*** Opening of EXCERPTED RECORDS ***
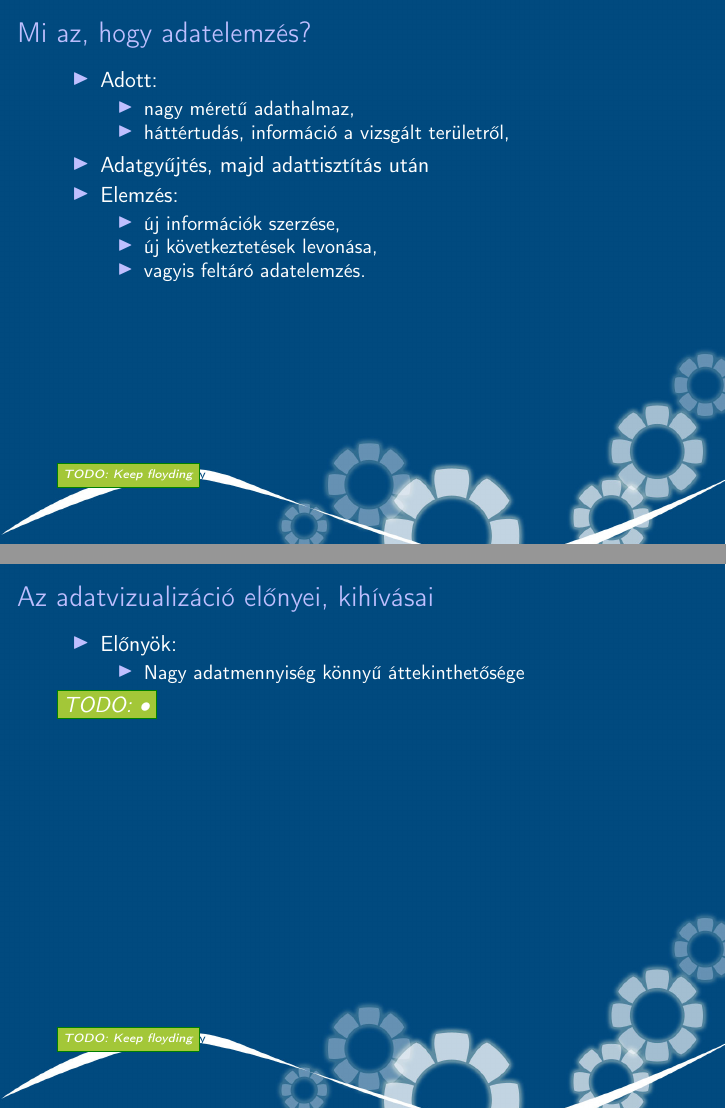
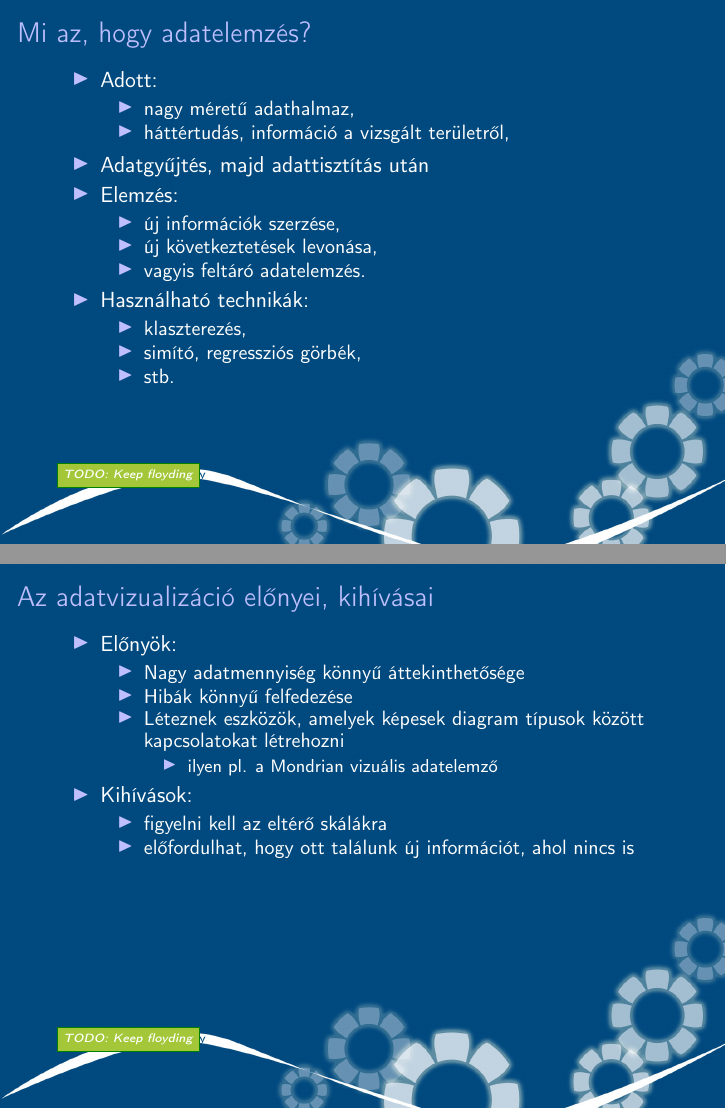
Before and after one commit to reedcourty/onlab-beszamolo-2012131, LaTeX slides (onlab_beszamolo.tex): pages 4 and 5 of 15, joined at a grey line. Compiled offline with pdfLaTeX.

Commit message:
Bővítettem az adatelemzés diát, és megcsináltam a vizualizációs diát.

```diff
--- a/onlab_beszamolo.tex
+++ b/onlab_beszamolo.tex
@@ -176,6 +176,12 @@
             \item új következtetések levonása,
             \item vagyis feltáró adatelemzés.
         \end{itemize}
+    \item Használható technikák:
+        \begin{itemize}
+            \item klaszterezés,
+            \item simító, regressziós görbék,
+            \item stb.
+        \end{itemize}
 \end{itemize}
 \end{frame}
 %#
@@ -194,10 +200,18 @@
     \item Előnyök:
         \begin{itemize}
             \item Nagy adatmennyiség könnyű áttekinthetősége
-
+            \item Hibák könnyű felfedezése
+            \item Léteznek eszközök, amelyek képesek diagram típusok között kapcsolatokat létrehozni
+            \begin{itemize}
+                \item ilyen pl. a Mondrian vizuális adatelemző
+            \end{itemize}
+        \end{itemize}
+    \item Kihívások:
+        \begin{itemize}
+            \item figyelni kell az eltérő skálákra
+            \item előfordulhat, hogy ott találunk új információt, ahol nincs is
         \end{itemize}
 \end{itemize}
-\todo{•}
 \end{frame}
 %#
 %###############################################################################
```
*** Close of EXCERPTED RECORDS ***
An exact copy of all the records, free of pictures, is the expected answer.

■ **REPLY**:
Before and after one commit to reedcourty/onlab-beszamolo-2012131, LaTeX slides (onlab_beszamolo.tex): pages 4 and 5 of 15, joined at a grey line. Compiled offline with pdfLaTeX.

Commit message:
Bővítettem az adatelemzés diát, és megcsináltam a vizualizációs diát.

```diff
--- a/onlab_beszamolo.tex
+++ b/onlab_beszamolo.tex
@@ -176,6 +176,12 @@
             \item új következtetések levonása,
             \item vagyis feltáró adatelemzés.
         \end{itemize}
+    \item Használható technikák:
+        \begin{itemize}
+            \item klaszterezés,
+            \item simító, regressziós görbék,
+            \item stb.
+        \end{itemize}
 \end{itemize}
 \end{frame}
 %#
@@ -194,10 +200,18 @@
     \item Előnyök:
         \begin{itemize}
             \item Nagy adatmennyiség könnyű áttekinthetősége
-
+            \item Hibák könnyű felfedezése
+            \item Léteznek eszközök, amelyek képesek diagram típusok között kapcsolatokat létrehozni
+            \begin{itemize}
+                \item ilyen pl. a Mondrian vizuális adatelemző
+            \end{itemize}
+        \end{itemize}
+    \item Kihívások:
+        \begin{itemize}
+            \item figyelni kell az eltérő skálákra
+            \item előfordulhat, hogy ott találunk új információt, ahol nincs is
         \end{itemize}
 \end{itemize}
-\todo{•}
 \end{frame}
 %#
 %###############################################################################
```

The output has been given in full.